|Pollutant exposure in green and hawksbill marine turtles from the Caribbean region|Dyc, C.; Covaci, A.; Debier, C.; Leroy, C.; Delcroix, E.; Thomé, J.-P.; Das, K. (2015). Pollutant exposure in green and hawksbill marine turtles from the Caribbean region. Regional Studies in Marine Science 2: 158-170. hdl.handle.net/10.1016/j.rsma.2015.09.004
In: Regional Studies in Marine Science. Elsevier: Amsterdam. ISSN 2352-4855, meer
Chelonia mydas (Linnaeus, 1758) [WoRMS]; Eretmochelys imbricata (Linnaeus, 1766) [WoRMS]
|Auteurs|| || Top |
- Dyc, C.
- Covaci, A.
- Debier, C.
- Leroy, C.
- Delcroix, E.
- Thomé, J.-P.
- Das, K.
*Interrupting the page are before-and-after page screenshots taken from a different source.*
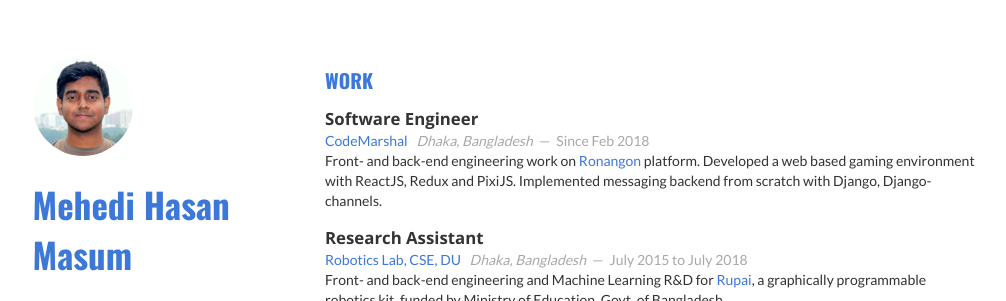
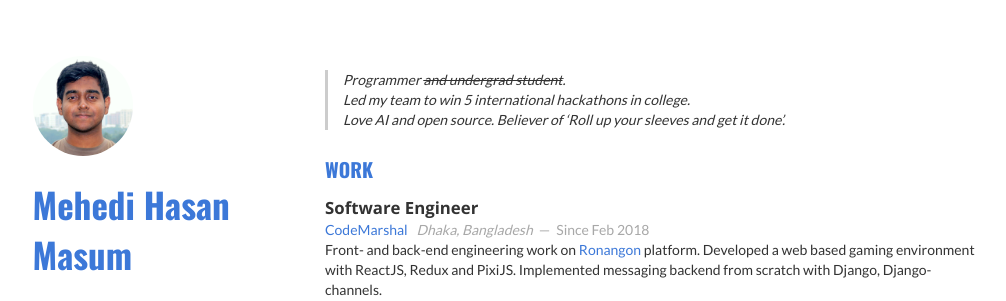
Before and after one commit to shakilaust/gatsby-blog, a Gatsby site: page / in a window 1280 px wide. Shown: the top 301 px of the page, without its empty margins (135-1141 px from the left). Built offline with nearby package versions, Linux system fonts and the light colour scheme; Gatsby itself is replaced by a stand-in of ours.

Commit message:
chore: add bio

```diff
--- a/src/pages/index.js
+++ b/src/pages/index.js
@@ -105,6 +105,23 @@ class Index extends React.Component {
                 </div>
               </Col>
               <Col xs={12} md={7}>
+                <section>
+                  <p
+                    style={{
+                      paddingLeft: 15,
+                      borderLeft: '3px solid #ccc',
+                      fontStyle: 'italic',
+                    }}
+                  >
+                    Programmer <strike>and undergrad student</strike>.<br />
+                    Led my team to win 5 international hackathons in college.
+                    <br />
+                    Love AI and open source. Believer of ‘Roll up your sleeves
+                    and get it done’.
+                    <br />
+                  </p>
+                </section>
+
                 <section>
                   <h1>Work</h1>
                   <article>
```
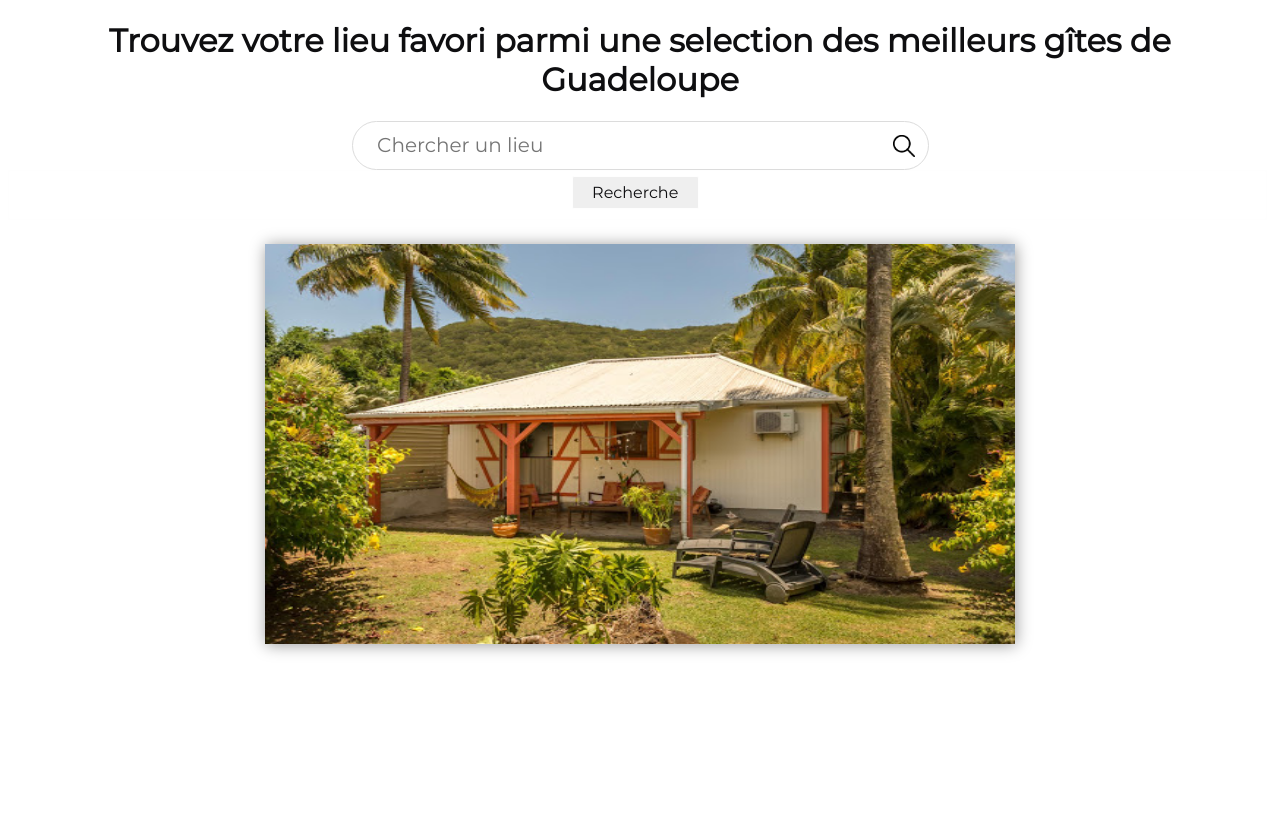
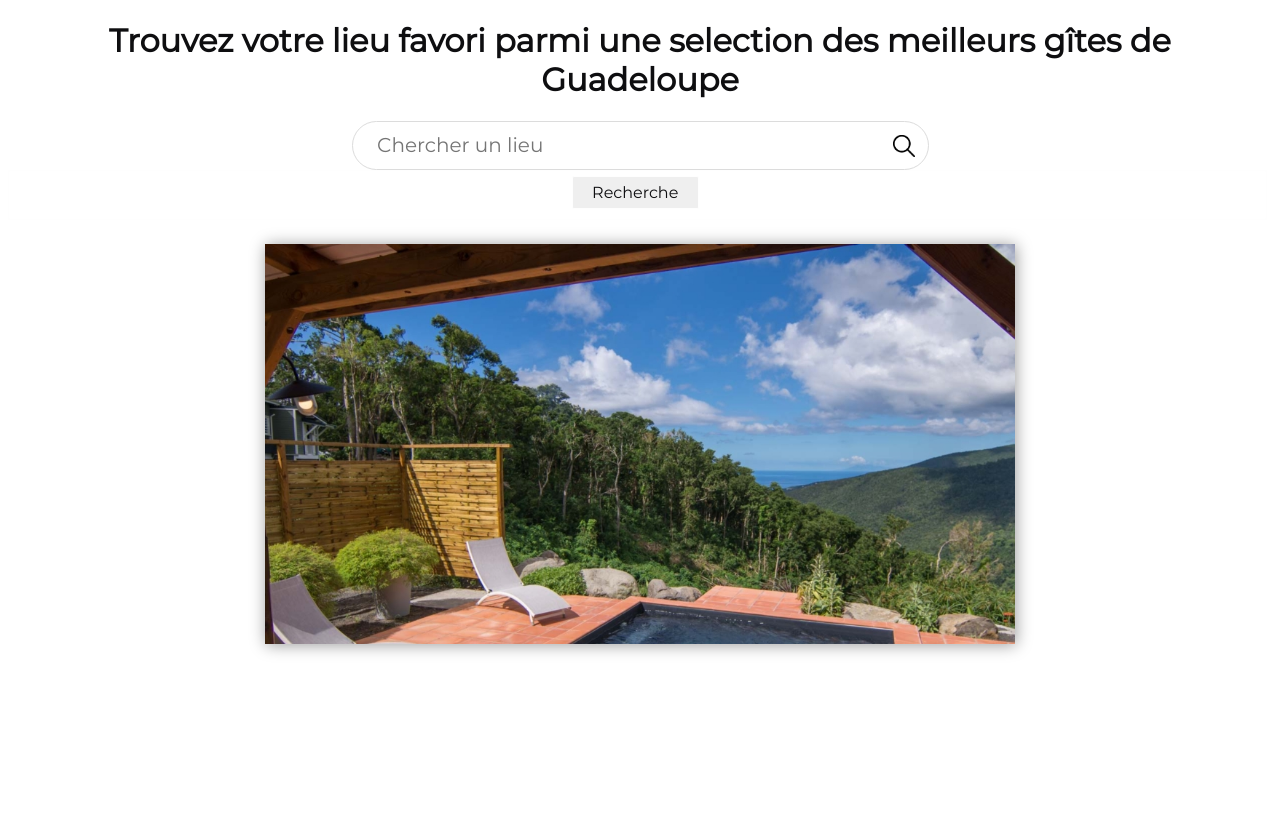
Before and after one commit to ogites/ogites, a PHP site: page / in a window 1280 px wide. Shown: the part 78-907 px from the top of the page. Run offline with PHP 8.4, Linux system fonts and the light colour scheme; style sheets or scripts are compiled from the project's sources.

Commit message:
Ajout du slideshow

```diff
--- a/assets/slideshow.php
+++ b/assets/slideshow.php
@@ -3,4 +3,5 @@
     <img src="./images/gwada/img2.jpg">
     <img src="./images/gwada/img3.jpg">
     <img src="./images/gwada/img4.jpg">
+    <img src="./images/gwada/img1.jpg">
 </div>
--- a/header.php
+++ b/header.php
@@ -6,7 +6,7 @@
         <title>Ô'GÎTES</title>
         <link rel="stylesheet" type="text/css" href="style.css"/>
         <link rel="stylesheet" href="scss/searchbox.scss"/>
-        <script src="js/slideshow.js"></script>
+        <link rel="stylesheet" href="scss/slideshow.scss"/>
     </head>
     <header>
         <h1>Ô'GÎTES</h1>
--- /dev/null
+++ b/scss/slideshow.scss
@@ -0,0 +1,48 @@
+.slideshow {
+    height: 400px;
+    width: 750px;
+    overflow: hidden;
+    box-shadow: 1px 1px 15px rgba(0, 0, 0, 0.4);
+}
+.slideshow .images {
+    width: 500%;
+    position: relative;
+    animation: 20s slider infinite;
+    margin: 0;
+    left: 0;
+}
+
+.slideshow .images img {
+    width: 20%;
+    float: left;
+}
+
+@keyframes slider {
+	0% {
+		left: 0;
+	}
+	20% {
+		left: 0;
+	}
+	25% {
+		left: -100%;
+	}
+	45% {
+		left: -100%;
+	}
+	50% {
+		left: -200%;
+	}
+	70% {
+		left: -200%;
+	}
+	75% {
+		left: -300%;
+	}
+	95% {
+		left: -300%;
+	}
+	100% {
+		left: -400%;
+	}
+}
--- a/style.css
+++ b/style.css
@@ -67,19 +67,3 @@ body {
 .describ {
     text-align: center;
 }
-
-.slideshow {
-    height: 400px;
-    width: 750px;
-    overflow: hidden;
-    box-shadow: 1px 1px 15px rgba(0, 0, 0, 0.4);
-}
-.slideshow .images {
-    height: 100%;
-    width: 100%;
-}
-
-.images img {
-    height: 100%;
-    width: 100%;
-}
```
Despite their common occurrence in Guadeloupe, little is known about levels and effects of pollutants in free-ranging green (Chelonia mydas) and hawksbill (Eretmochelys imbricata) turtles. The aims of this study were (1) to evaluate levels of persistent organic pollutants and trace elements in Guadeloupian marine turtles, (2) to assess the risk for turtle embryo facing chemical exposure. Eggs and dermis were collected from 11 green and 4 hawksbill turtles and analysed for inorganic and organic pollutants. Chemical risks were evaluated for turtle embryos through a screening risk assessment (SRA).s PCBs and chlordecone were the main contaminant groups in green and hawksbill turtles. Contaminant levels were lower in the tissues of the Guadeloupean turtles compared to other geographic locations. p,p'-DDE, selenium, mercury and cadmium could affect the marine turtle embryos. This study is the first to provide levels of pollutants in marine turtles from Guadeloupe.